Independent credit rating agency S&P has issued a stark warning to state and territory governments to stop spending and warned that credit ratings would be at risk if spending continued at ‘pandemic stimulus’ spending levels.
Credit ratings are directly linked to interest costs on repaying state debt.
‘Federal and State governments rolled out a series of massive support packages to help keep businesses and households afloat,’ said S&P credit rating analyst Martin Foo.
Mr Foo went on to warn that S&P would closely monitor whether COVID-19 crisis budgets would be prolonged and rebranded as election budgets.
“This is exactly what Mr Malinauskas and Labor are promising with their reckless and unfunded $3 billion in election promises,” Treasurer Rob Lucas said.
“This is yet another example of the massive risk posed to our state’s economic recovery if Labor and Mr Malinauskas are put in charge of the state’s finances.
“Mr Malinauskas continues to refuse to say how he would pay for his $3 billion in election promises.
“Ultimately, it will be struggling families and businesses who will have to pay for Labor’s reckless spending through increased taxes, charges and levies, or other decisions which increase costs to them.

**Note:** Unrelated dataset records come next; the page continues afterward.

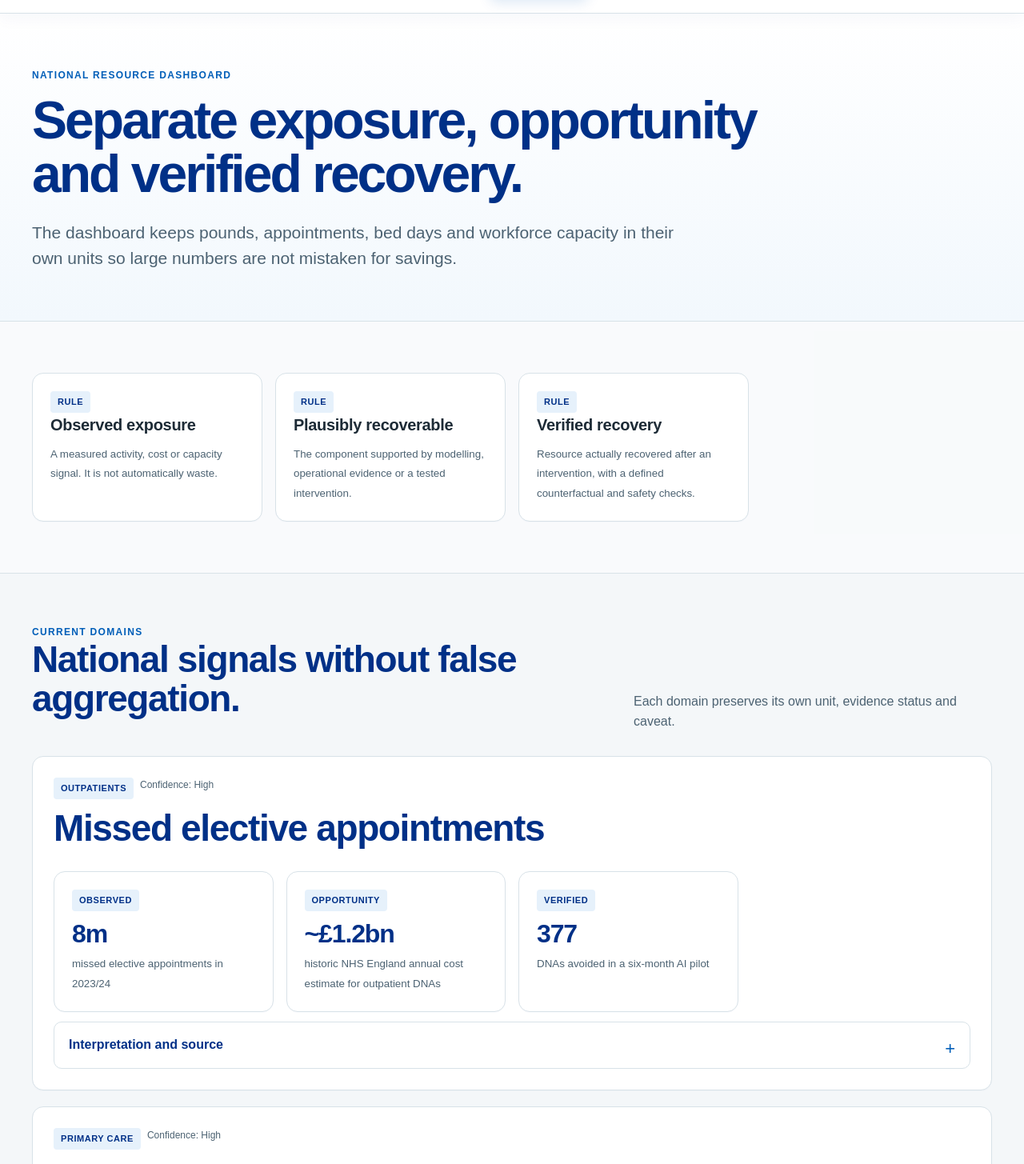
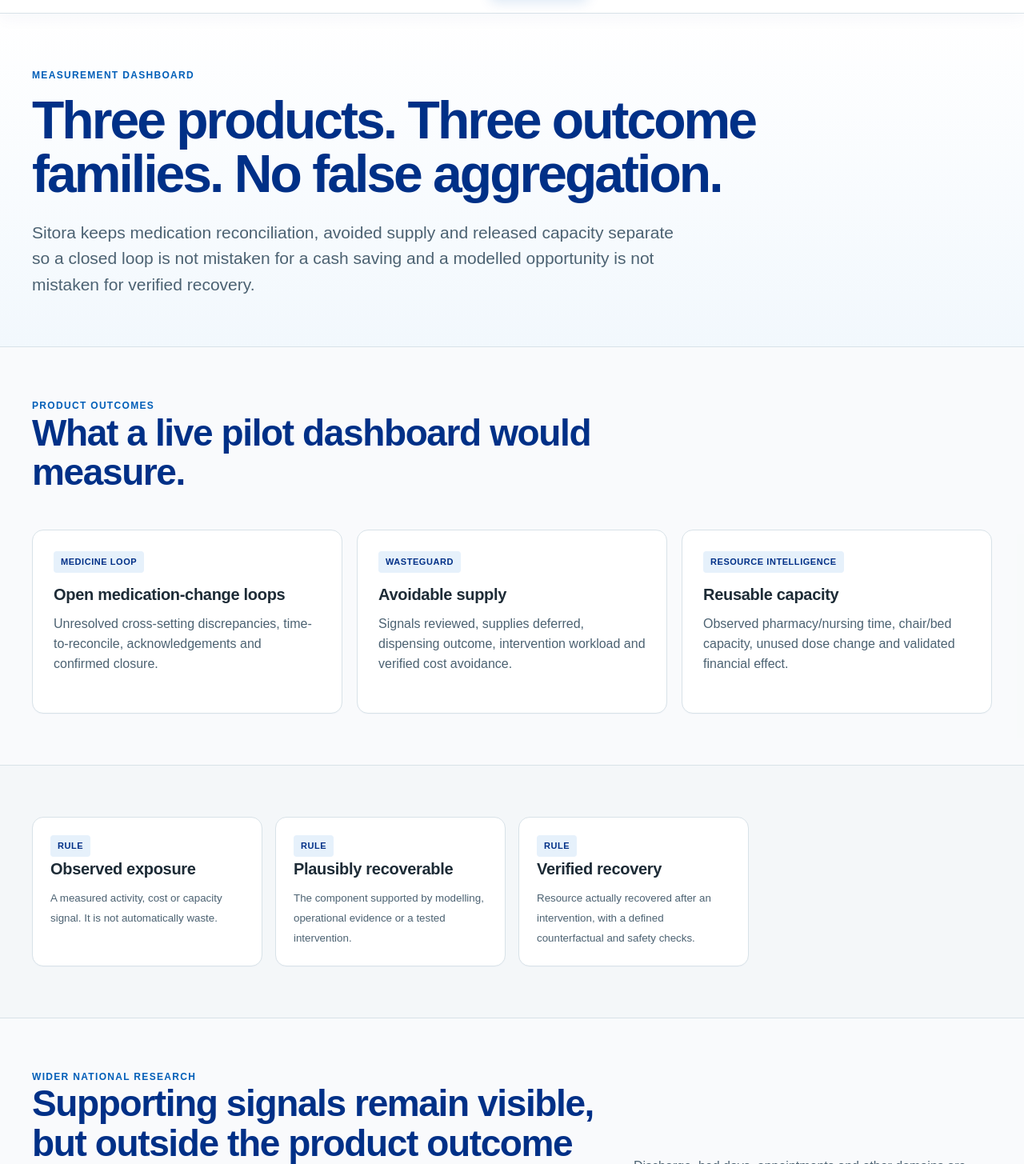
Before and after one commit to Nylon1/NHS, a Next.js app: page /dashboard in a window 1280 px wide. Shown: the part 95-1550 px from the top of the page at 80% size. Built offline with nearby package versions, Linux system fonts and the light colour scheme.

Commit message:
Align dashboard to three Sitora outcome families

```diff
--- a/app/dashboard/page.tsx
+++ b/app/dashboard/page.tsx
@@ -1,45 +1,15 @@
 import { dashboardDomains, dashboardPrinciples } from "@/lib/dashboard";
 
-export default function DashboardPage() {
-  return (
-    <>
-      <section className="page-head">
-        <div className="shell">
-          <div className="eyebrow">National resource dashboard</div>
-          <h1>Separate exposure, opportunity and verified recovery.</h1>
-          <p className="lede">The dashboard keeps pounds, appointments, bed days and workforce capacity in their own units so large numbers are not mistaken for savings.</p>
-        </div>
-      </section>
+const productOutcomes = [
+  ["Medicine Loop","Open medication-change loops","Unresolved cross-setting discrepancies, time-to-reconcile, acknowledgements and confirmed closure."],
+  ["WasteGuard","Avoidable supply","Signals reviewed, supplies deferred, dispensing outcome, intervention workload and verified cost avoidance."],
+  ["Resource Intelligence","Reusable capacity","Observed pharmacy/nursing time, chair/bed capacity, unused dose change and validated financial effect."],
+];
 
-      <section className="section">
-        <div className="shell metric-grid">
-          {dashboardPrinciples.map(([title, body]) => (
-            <div className="metric" key={title}><span className="badge">Rule</span><h3>{title}</h3><small>{body}</small></div>
-          ))}
-        </div>
-      </section>
-
-      <section className="section">
-        <div className="shell">
-          <div className="section-head"><div><div className="eyebrow">Current domains</div><h2>National signals without false aggregation.</h2></div><p>Each domain preserves its own unit, evidence status and caveat.</p></div>
-          <div className="opportunity-stack">
-            {dashboardDomains.map((item) => (
-              <article className="card evidence-card" key={item.id}>
-                <div className="meta-row"><span className="badge">{item.domain}</span><span>Confidence: {item.confidence}</span></div>
-                <h2>{item.title}</h2>
-                <div className="metric-grid">
-                  <div className="metric"><span className="badge">Observed</span><strong>{item.observed}</strong><small>{item.observedLabel}</small></div>
-                  <div className="metric"><span className="badge">Opportunity</span><strong>{item.opportunity}</strong><small>{item.opportunityLabel}</small></div>
-                  <div className="metric"><span className="badge">Verified</span><strong>{item.verified}</strong><small>{item.verifiedLabel}</small></div>
-                </div>
-                <details className="reveal-panel"><summary>Interpretation and source</summary><div className="reveal-body"><p>{item.interpretation}</p><a className="source-link" href={item.sourceUrl} target="_blank" rel="noreferrer">Source: {item.sourceLabel} ↗</a></div></details>
-              </article>
-            ))}
-          </div>
-        </div>
-      </section>
-
-      <section className="section"><div className="shell quote">A large number is not a saving. Recovery is only verified when the resource is genuinely released after intervention and safety is maintained.</div></section>
-    </>
-  );
-}
+export default function DashboardPage(){return <>
+<section className="page-head"><div className="shell"><div className="eyebrow">Measurement dashboard</div><h1>Three products. Three outcome families. No false aggregation.</h1><p className="lede">Sitora keeps medication reconciliation, avoided supply and released capacity separate so a closed loop is not mistaken for a cash saving and a modelled opportunity is not mistaken for verified recovery.</p></div></section>
+<section className="section"><div className="shell"><div className="section-head"><div><div className="eyebrow">Product outcomes</div><h2>What a live pilot dashboard would measure.</h2></div></div><div className="evidence-triptych">{productOutcomes.map(([title,headline,body])=><article className="card" key={title}><span className="badge">{title}</span><h3 style={{marginTop:12}}>{headline}</h3><p>{body}</p></article>)}</div></div></section>
+<section className="section"><div className="shell metric-grid">{dashboardPrinciples.map(([title,body])=><div className="metric" key={title}><span className="badge">Rule</span><h3>{title}</h3><small>{body}</small></div>)}</div></section>
+<section className="section"><div className="shell"><div className="section-head"><div><div className="eyebrow">Wider national research</div><h2>Supporting signals remain visible, but outside the product outcome totals.</h2></div><p>Discharge, bed days, appointments and other domains are retained as research evidence and future expansion opportunities.</p></div><div className="opportunity-stack">{dashboardDomains.map(item=><article className="card evidence-card" key={item.id}><div className="meta-row"><span className="badge">{item.domain}</span><span>Confidence: {item.confidence}</span></div><h2>{item.title}</h2><div className="metric-grid"><div className="metric"><span className="badge">Observed</span><strong>{item.observed}</strong><small>{item.observedLabel}</small></div><div className="metric"><span className="badge">Opportunity</span><strong>{item.opportunity}</strong><small>{item.opportunityLabel}</small></div><div className="metric"><span className="badge">Verified</span><strong>{item.verified}</strong><small>{item.verifiedLabel}</small></div></div><details className="reveal-panel"><summary>Interpretation and source</summary><div className="reveal-body"><p>{item.interpretation}</p><a className="source-link" href={item.sourceUrl} target="_blank" rel="noreferrer">Source: {item.sourceLabel} ↗</a></div></details></article>)}</div></div></section>
+<section className="section"><div className="shell quote">A closed medication loop, an avoided prescription item and an hour of reusable capacity are all valuable. They are not the same outcome and should never be added together as one savings number.</div></section>
+</>}
```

“Whether it’s a return to the massive hikes to ESL, water and power bills South Australian endured under the former Labor government, or whether they’ll introduce new taxes – households and businesses are in for a world of hip-pocket pain under Labor.”
The global pandemic has meant that all governments have incurred significant increases in government debt as they sought to save as many lives as possible and as many jobs and businesses as possible.
With interest rates rising, the attitude of credit rating agencies will be critical to SA’s credit rating and interest costs on repaying our debt.
Over the last four years, whilst other states have had their ratings reduced, the Marshall Liberal Government has actually achieved an improvement in our credit rating from AA to AA+.